Money does count when it comes to longevity – but it is not the only factor, reveals a study based on UK data conducted by actuarial consultancy Hymans Robertson’s pension scheme advisory unit, Club Vita. Also at play are factors such as occupation, gender, lifestyle and retirement health.
Analysing data from the Office for National Statistics and Scottish Neighbourhood Statistics, Club Vita found that people living in Kensington and Chelsea live on average the longest in the UK to 86.6, six years above the national average of 79.6 years. Residents of the two London suburbs also enjoy the second-highest average gross weekly income in the UK: £1,113 ($1,710) compared with the national average of £650.
At the other end of the scale, Glasgow has the lowest life expectancy of anywhere in the UK at just 74 years. Weekly household income is just £434 per week, the ninth-lowest in the country.
“The link between high wealth and increased life expectancy has been suspected, but our analysis highlights the true extent of the longevity gap between the haves and have-nots in society,” commented Club Vita’s CEO Nick Flint. “Across the UK we’ve seen life expectancy increasing more slowly at the lower end over the past 15 years and this trend looks set to continue.”
However, the pattern across the UK is not universal, with Club Vita finding several anomalies where the direct link between affluence and life expectancy breaks down. For example, those living in Mid- and West Wales go against the trend with residents living to well above the UK average age despite earning less than the UK average.
Conversely, much of South West London enjoys high income, yet Club Vita found that life expectancy levels are not universally as high as might be expected.
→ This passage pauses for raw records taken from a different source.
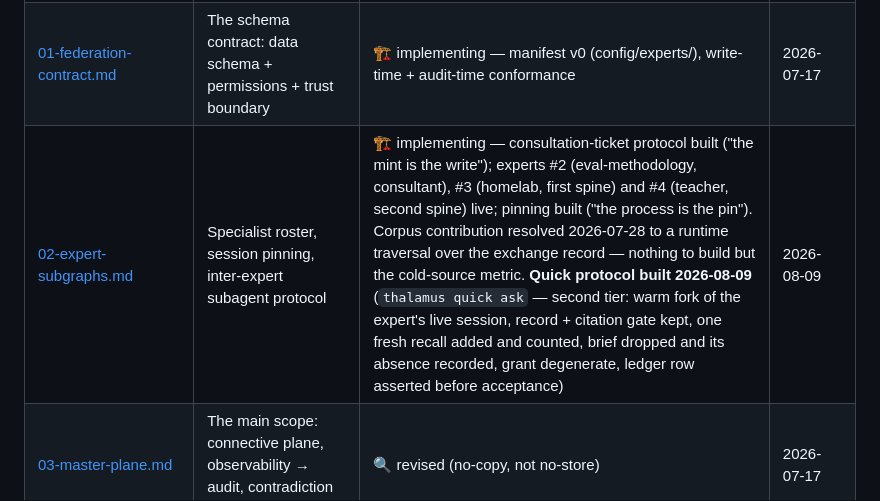
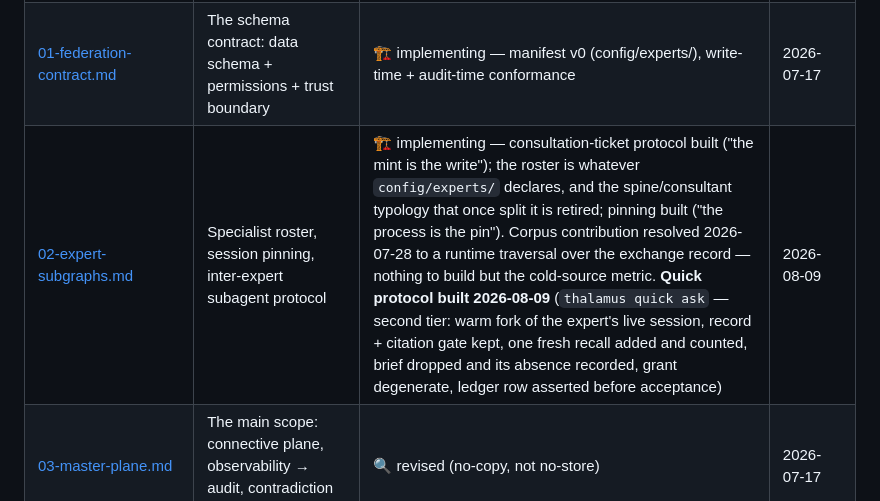
Before and after one commit to Ybx-jp/thalamus, a Markdown page: docs/index.md, the part around the change. Rendered like a GitHub page.

Commit message:
The docs/02 status row names the roster registry instead of a four-expert snapshot
docs/index.md:12 still read "experts #2 (eval-methodology), #3 (homelab) and #4
(teacher) live" while the same file's docs/08 row and docs/02 itself both say
nine, and the spine/consultant typology it uses was retired on 2026-08-10. The
row now points at config/experts/ rather than restating a count that goes stale
on every roster addition.

Co-Authored-By: Claude Opus 5 (1M context) <noreply@anthropic.com>
Claude-Session: https://claude.ai/code/session_01UGVWuYNMSMWNBYda5k9cTJ

```diff
--- a/docs/index.md
+++ b/docs/index.md
@@ -9,7 +9,7 @@ model and a measured utility loop. Start at [00-mission.md](00-mission.md).
 |---|---|---|---|
 | [00-mission.md](00-mission.md) | Mission, high-level design, principles, milestone ladder | ✅ drafted | 2026-07-17 |
 | [01-federation-contract.md](01-federation-contract.md) | The schema contract: data schema + permissions + trust boundary | 🏗️ implementing — manifest v0 (config/experts/), write-time + audit-time conformance | 2026-07-17 |
-| [02-expert-subgraphs.md](02-expert-subgraphs.md) | Specialist roster, session pinning, inter-expert subagent protocol | 🏗️ implementing — consultation-ticket protocol built ("the mint is the write"); experts #2 (eval-methodology, consultant), #3 (homelab, first spine) and #4 (teacher, second spine) live; pinning built ("the process is the pin"). Corpus contribution resolved 2026-07-28 to a runtime traversal over the exchange record — nothing to build but the cold-source metric. **Quick protocol built 2026-08-09** (`thalamus quick ask` — second tier: warm fork of the expert's live session, record + citation gate kept, one fresh recall added and counted, brief dropped and its absence recorded, grant degenerate, ledger row asserted before acceptance) | 2026-08-09 |
+| [02-expert-subgraphs.md](02-expert-subgraphs.md) | Specialist roster, session pinning, inter-expert subagent protocol | 🏗️ implementing — consultation-ticket protocol built ("the mint is the write"); the roster is whatever `config/experts/` declares, and the spine/consultant typology that once split it is retired; pinning built ("the process is the pin"). Corpus contribution resolved 2026-07-28 to a runtime traversal over the exchange record — nothing to build but the cold-source metric. **Quick protocol built 2026-08-09** (`thalamus quick ask` — second tier: warm fork of the expert's live session, record + citation gate kept, one fresh recall added and counted, brief dropped and its absence recorded, grant degenerate, ledger row asserted before acceptance) | 2026-08-09 |
 | [03-master-plane.md](03-master-plane.md) | The main scope: connective plane, observability → audit, contradiction surface | 🔍 revised (no-copy, not no-store) | 2026-07-17 |
 | [04-eval-loop.md](04-eval-loop.md) | Retrieval traces, counterfactuals, utility-driven forgetting | 🏗️ implementing — layers 1/1b built; layer 2 battery, arm runner, graded ladder + mutant gate, and arm confinement built and run confined (`eval tasks`/`eval run`/`eval oracle`; on/off/scoping-degraded, `--sandbox`, `--isolate-store`); campaigns run lab/011–024 and lab/036, the last of which cancelled the programme queued behind it — a ceiling arm handed the exact right memory was null on the endpoint and lost every pair, so the battery is the binding constraint. Layer 2b: rake registry (`eval rakes`, stage 0) and its precision audit (`eval rake-audit`, stage 0.5) built — **sample drawn, not yet labelled**, and stage 2 stays blocked until it is. Open: snapshot pinning, campaign analysis, judge (L6), layer 2b stages 1–3, layer 3 | 2026-07-28 |
 | [05-trust-model.md](05-trust-model.md) | Provenance tiers, write-gating, memory-poisoning defense | 🏗️ implementing — transcript-ingress floor shipped (WebFetch/WebSearch laundering closed, canary-tested); Cursor transcripts cannot carry the floor's evidence, so those sessions are floored whole (lab/028); leak-channel audit spine pre-registered against V-S1/V-S2/V-S3, peer-message + Bash-fetch residuals open and unchecked | 2026-08-07 |
```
Similarly, those living in many London commuter towns also have a life expectancy that is less than the national average for people earning similar incomes.
“Anomalies across the UK prove that there are other key factors that play an important role in determining how long people live,” said Flint. “Club Vita’s analysis of pension schemes shows that for many people, it’s not how much you earn, but how you choose to spend it that really matters.”
Flint also noted that while a significant gap remains between male and female life expectancies, the gap is closing.
“Over the past three decades, lifestyle improvements, particularly for men, have had a direct and positive effect on life spans,” said Flint.
“From a historical perspective there’s scope for men to catch up further. For example, it is only since World War II that the life expectancy gap really opened up among pensioners.”